§ ASSIGNMENT: Going through the data below, please show each line containing the string "package".

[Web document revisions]
────

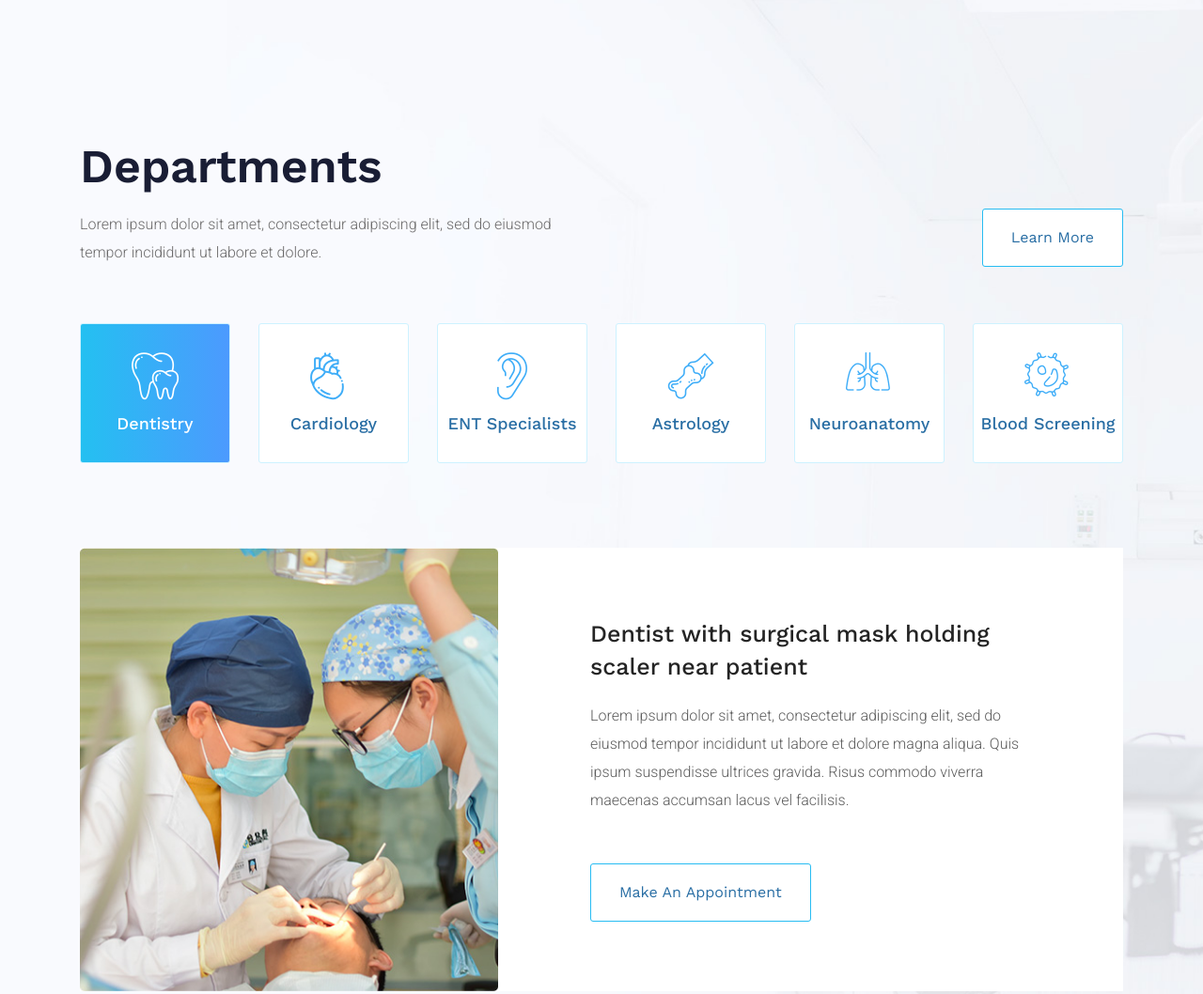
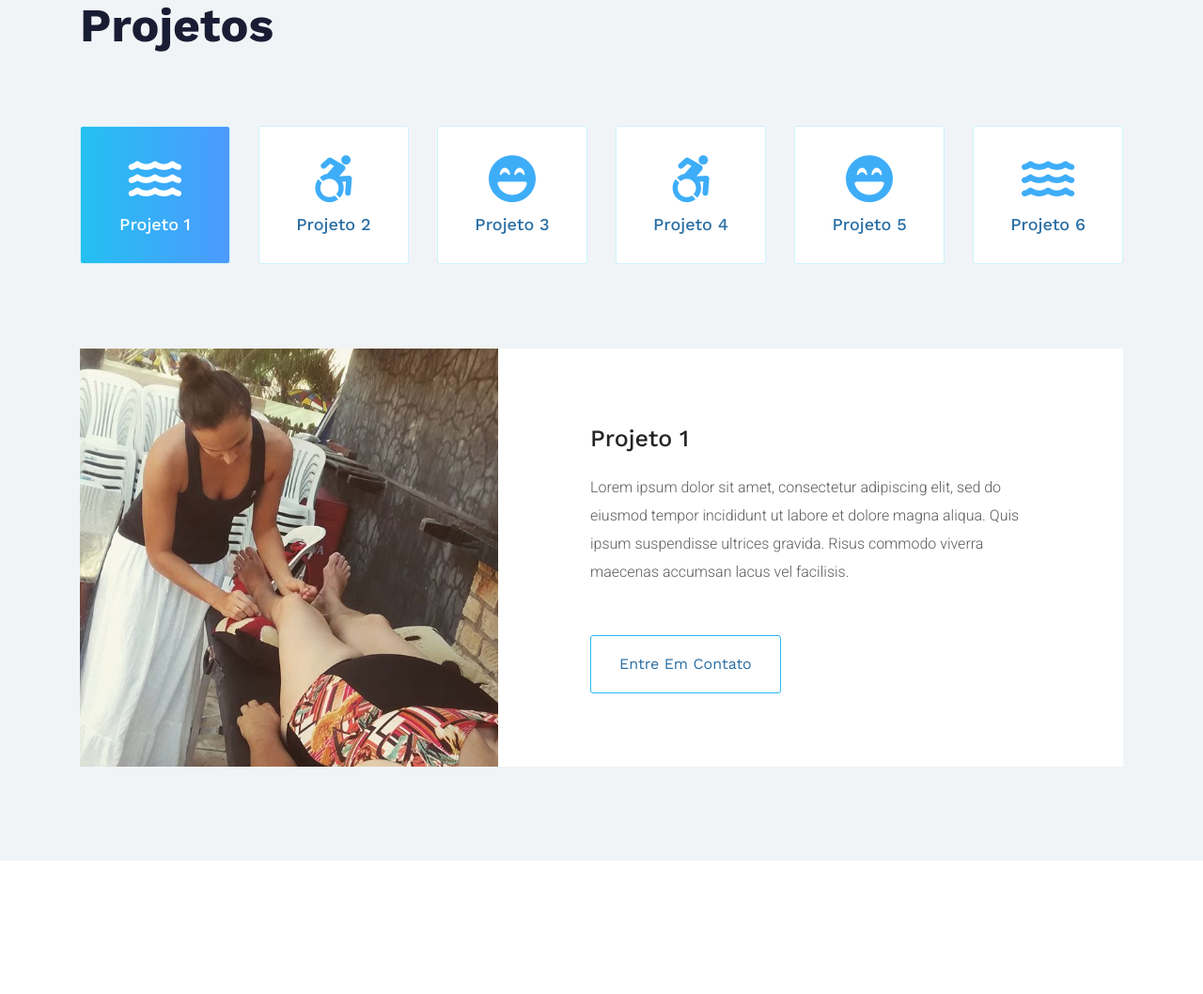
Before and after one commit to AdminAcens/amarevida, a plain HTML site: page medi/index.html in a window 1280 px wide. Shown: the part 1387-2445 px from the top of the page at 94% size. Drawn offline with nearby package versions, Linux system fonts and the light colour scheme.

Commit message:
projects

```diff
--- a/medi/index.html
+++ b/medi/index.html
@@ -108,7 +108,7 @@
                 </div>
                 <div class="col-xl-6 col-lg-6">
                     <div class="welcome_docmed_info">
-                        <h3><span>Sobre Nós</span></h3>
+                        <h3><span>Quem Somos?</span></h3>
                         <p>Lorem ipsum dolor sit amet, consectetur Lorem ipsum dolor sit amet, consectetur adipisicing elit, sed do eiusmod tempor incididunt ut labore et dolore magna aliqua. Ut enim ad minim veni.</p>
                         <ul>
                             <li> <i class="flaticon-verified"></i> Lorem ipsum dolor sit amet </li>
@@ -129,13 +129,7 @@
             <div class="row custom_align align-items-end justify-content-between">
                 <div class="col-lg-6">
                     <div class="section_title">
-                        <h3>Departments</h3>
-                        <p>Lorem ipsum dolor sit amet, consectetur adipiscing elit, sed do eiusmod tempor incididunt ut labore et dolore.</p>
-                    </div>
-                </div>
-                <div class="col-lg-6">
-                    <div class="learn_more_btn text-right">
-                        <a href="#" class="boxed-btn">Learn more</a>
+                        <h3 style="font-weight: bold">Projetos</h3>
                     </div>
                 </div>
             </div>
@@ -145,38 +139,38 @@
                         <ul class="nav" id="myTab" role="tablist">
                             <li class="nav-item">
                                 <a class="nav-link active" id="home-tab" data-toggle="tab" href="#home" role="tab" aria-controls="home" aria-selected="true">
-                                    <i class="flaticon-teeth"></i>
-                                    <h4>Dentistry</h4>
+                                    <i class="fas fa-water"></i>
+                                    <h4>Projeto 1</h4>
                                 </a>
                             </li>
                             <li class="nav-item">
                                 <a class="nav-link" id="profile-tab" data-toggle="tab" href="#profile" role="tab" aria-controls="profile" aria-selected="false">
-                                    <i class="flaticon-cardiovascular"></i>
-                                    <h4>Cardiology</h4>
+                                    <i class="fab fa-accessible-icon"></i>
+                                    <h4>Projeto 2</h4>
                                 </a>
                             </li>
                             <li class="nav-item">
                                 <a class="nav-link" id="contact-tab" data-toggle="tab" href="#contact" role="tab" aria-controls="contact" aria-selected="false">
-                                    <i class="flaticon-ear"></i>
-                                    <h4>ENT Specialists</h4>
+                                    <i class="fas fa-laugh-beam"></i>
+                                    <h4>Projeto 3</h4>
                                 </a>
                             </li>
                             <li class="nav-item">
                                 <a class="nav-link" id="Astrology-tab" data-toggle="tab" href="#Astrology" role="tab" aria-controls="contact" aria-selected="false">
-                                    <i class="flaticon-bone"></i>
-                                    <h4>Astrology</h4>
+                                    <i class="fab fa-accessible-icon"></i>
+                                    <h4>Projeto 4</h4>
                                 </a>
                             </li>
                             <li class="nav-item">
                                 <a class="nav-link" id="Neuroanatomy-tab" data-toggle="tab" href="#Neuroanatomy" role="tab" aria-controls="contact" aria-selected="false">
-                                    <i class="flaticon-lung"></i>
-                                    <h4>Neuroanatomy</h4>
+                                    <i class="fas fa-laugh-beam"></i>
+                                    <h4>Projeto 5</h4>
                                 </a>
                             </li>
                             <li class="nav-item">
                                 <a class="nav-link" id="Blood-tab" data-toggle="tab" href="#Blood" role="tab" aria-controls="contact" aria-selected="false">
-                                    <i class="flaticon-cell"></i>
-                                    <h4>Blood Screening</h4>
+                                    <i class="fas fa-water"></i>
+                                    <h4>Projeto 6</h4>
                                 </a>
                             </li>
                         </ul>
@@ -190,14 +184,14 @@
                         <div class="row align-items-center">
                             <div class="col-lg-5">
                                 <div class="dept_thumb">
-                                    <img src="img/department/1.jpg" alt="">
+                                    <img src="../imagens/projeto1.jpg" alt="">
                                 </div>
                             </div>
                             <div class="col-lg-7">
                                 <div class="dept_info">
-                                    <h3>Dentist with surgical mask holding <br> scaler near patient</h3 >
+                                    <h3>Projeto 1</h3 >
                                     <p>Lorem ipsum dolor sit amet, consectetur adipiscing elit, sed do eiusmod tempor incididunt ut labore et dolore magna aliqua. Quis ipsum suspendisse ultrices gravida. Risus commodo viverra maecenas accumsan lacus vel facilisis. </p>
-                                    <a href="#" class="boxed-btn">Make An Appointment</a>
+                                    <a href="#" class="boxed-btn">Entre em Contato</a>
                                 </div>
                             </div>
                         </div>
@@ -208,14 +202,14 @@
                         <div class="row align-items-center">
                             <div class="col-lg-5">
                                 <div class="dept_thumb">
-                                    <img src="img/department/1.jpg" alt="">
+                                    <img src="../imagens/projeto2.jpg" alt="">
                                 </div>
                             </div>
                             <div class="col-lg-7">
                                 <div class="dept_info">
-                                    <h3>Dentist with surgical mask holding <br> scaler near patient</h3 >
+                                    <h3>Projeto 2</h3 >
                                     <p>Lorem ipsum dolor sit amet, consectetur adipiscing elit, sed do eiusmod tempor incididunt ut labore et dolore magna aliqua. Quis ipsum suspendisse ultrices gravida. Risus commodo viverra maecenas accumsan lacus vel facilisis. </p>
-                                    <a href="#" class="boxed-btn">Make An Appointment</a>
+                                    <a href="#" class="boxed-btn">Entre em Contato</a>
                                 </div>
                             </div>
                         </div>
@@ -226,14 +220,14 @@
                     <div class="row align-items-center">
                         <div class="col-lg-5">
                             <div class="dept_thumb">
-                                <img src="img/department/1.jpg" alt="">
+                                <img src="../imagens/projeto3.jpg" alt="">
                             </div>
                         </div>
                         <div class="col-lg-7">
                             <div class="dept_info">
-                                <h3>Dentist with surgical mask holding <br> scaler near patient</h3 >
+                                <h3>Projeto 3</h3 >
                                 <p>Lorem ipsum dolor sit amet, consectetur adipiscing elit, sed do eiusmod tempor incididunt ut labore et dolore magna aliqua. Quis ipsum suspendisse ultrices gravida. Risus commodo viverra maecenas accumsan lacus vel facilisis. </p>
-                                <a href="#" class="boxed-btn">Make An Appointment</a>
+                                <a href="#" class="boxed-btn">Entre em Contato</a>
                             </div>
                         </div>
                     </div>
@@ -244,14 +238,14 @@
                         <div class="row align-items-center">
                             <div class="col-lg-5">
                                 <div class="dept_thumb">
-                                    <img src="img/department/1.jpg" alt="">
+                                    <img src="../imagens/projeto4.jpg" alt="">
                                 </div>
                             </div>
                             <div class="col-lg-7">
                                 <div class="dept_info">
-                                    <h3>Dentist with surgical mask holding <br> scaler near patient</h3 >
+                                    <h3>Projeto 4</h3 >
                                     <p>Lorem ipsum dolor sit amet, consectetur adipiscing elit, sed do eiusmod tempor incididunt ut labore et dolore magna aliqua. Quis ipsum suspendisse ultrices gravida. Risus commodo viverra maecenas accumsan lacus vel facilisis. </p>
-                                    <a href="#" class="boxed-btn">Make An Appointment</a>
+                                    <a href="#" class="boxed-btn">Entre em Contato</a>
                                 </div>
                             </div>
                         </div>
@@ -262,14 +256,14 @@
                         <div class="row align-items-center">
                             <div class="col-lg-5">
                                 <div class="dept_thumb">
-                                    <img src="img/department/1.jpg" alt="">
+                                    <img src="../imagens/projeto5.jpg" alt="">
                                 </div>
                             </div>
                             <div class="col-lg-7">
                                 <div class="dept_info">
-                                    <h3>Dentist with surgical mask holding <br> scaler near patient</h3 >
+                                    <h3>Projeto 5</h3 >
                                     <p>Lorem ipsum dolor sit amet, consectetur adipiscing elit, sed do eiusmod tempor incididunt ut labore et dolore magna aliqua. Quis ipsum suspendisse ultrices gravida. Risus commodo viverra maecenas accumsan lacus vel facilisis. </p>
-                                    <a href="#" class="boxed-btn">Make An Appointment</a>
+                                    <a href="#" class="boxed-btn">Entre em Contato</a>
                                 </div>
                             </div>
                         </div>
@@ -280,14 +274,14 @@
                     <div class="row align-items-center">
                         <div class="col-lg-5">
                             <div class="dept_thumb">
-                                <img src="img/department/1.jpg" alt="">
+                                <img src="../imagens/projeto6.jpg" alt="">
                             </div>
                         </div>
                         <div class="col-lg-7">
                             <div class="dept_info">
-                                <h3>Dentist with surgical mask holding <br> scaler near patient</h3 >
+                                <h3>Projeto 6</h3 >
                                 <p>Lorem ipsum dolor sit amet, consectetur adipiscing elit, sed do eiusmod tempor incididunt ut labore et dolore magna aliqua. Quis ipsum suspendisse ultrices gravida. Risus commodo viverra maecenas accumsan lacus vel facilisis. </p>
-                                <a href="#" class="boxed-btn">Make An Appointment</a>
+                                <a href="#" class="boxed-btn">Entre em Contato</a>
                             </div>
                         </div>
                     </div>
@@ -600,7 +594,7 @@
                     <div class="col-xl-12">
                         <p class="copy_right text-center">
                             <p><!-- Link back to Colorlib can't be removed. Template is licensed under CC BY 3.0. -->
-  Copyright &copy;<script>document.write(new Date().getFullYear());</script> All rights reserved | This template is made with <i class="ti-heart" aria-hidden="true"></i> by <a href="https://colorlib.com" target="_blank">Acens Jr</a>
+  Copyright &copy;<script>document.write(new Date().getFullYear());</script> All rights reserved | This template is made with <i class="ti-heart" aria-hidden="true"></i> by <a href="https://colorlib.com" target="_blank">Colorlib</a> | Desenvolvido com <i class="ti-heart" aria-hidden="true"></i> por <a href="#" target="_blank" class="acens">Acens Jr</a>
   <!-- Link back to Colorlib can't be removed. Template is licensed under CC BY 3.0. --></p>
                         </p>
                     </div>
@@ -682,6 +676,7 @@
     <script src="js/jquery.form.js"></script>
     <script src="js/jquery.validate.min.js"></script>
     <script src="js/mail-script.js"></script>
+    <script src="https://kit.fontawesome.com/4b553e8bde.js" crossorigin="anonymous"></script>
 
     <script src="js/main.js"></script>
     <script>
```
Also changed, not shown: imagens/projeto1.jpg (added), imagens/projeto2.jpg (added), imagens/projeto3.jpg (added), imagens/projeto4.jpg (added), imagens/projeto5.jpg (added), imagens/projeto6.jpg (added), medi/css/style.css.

────

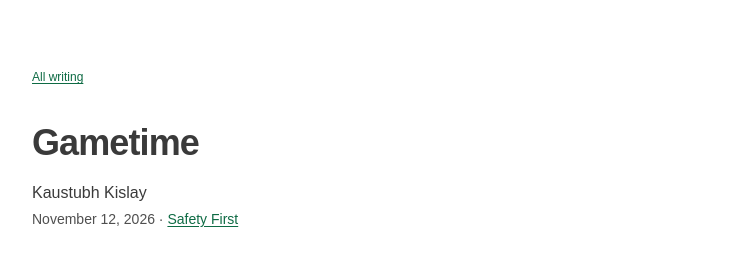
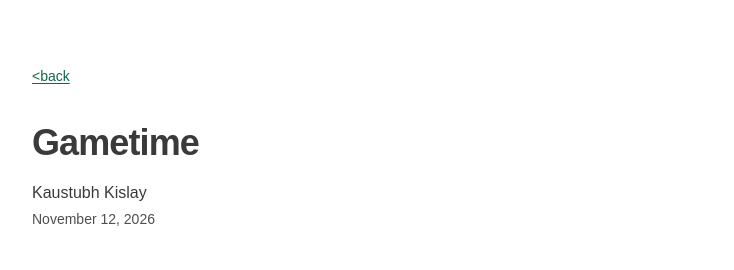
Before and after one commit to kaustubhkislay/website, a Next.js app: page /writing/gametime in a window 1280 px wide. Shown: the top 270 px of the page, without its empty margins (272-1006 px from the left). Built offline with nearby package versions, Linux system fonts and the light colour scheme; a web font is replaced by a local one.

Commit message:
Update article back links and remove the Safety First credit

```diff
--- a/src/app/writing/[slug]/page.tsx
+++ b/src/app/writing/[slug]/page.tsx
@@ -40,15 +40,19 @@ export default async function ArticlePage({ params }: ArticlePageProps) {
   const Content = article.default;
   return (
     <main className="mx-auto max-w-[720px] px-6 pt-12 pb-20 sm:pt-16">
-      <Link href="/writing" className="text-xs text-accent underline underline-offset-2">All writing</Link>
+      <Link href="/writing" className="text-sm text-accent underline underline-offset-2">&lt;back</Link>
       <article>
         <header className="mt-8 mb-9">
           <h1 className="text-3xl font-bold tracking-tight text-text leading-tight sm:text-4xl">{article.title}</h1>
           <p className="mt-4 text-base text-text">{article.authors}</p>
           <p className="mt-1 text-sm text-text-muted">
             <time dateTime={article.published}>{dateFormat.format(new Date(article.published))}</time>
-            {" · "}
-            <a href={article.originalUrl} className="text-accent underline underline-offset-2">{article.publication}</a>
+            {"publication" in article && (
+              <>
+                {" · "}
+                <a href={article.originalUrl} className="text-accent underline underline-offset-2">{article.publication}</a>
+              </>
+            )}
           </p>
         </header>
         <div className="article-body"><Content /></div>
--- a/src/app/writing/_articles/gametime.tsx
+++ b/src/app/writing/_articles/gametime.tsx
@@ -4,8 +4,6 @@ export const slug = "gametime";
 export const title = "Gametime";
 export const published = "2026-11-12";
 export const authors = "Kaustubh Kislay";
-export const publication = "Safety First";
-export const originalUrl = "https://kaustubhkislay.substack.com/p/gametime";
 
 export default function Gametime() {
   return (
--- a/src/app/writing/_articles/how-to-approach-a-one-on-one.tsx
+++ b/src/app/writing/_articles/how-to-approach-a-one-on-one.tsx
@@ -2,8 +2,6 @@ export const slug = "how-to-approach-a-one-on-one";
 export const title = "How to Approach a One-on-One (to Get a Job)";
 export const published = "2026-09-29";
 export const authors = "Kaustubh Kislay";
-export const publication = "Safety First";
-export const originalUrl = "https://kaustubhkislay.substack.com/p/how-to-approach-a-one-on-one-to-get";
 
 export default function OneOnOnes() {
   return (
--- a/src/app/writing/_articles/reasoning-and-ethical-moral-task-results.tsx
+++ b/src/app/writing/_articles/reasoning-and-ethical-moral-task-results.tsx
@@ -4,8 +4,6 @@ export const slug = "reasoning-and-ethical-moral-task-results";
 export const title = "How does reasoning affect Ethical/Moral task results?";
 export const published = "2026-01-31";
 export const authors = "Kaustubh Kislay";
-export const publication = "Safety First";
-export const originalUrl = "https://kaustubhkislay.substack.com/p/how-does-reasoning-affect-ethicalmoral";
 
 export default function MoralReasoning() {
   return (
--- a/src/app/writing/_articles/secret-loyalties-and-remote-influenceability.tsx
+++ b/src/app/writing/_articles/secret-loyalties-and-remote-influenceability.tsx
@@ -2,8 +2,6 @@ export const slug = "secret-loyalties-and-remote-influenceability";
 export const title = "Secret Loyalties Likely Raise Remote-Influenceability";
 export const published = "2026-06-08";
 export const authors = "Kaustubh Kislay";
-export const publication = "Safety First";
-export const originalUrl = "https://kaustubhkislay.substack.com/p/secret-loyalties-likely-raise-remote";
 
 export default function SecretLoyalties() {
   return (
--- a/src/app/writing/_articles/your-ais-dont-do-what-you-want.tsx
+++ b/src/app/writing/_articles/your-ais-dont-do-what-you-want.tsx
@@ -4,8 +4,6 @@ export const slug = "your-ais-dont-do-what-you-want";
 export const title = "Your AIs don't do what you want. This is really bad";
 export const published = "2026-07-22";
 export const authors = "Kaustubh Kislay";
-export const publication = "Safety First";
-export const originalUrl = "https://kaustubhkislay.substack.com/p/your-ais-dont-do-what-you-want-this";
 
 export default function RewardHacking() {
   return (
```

────

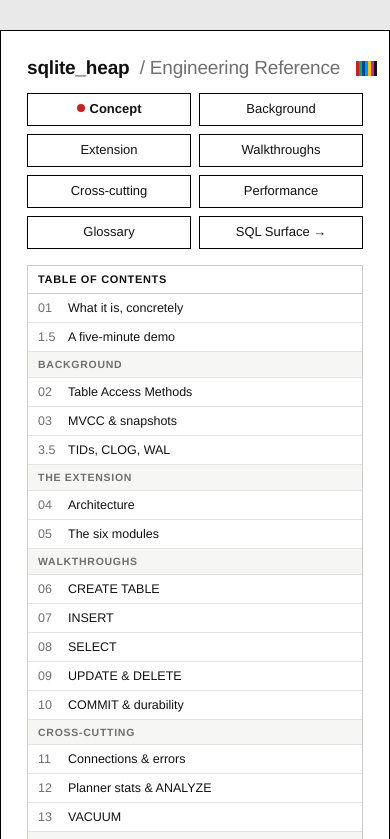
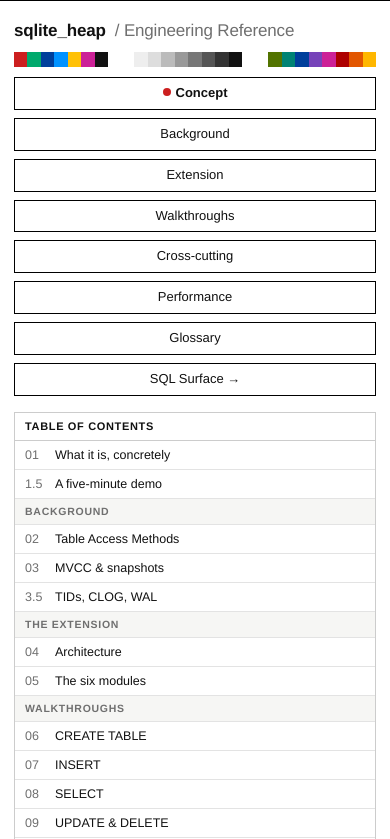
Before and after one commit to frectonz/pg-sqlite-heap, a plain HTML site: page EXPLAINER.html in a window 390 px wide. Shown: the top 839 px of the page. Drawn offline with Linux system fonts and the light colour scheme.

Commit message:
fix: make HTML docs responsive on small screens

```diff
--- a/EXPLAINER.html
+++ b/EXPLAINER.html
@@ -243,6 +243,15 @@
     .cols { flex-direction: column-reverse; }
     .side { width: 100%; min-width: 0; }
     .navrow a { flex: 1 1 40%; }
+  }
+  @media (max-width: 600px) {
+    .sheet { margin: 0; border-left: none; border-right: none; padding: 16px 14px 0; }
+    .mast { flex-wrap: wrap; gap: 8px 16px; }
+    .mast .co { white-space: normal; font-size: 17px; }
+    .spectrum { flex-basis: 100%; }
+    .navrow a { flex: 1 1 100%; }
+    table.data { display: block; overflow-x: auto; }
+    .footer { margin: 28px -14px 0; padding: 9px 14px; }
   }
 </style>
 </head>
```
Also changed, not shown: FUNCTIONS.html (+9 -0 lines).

────

§ TASK OUTPUT:
Before and after one commit to AdminAcens/amarevida, a plain HTML site: page medi/index.html in a window 1280 px wide. Shown: the part 1387-2445 px from the top of the page at 94% size. Drawn offline with nearby package versions, Linux system fonts and the light colour scheme.
Before and after one commit to kaustubhkislay/website, a Next.js app: page /writing/gametime in a window 1280 px wide. Shown: the top 270 px of the page, without its empty margins (272-1006 px from the left). Built offline with nearby package versions, Linux system fonts and the light colour scheme; a web font is replaced by a local one.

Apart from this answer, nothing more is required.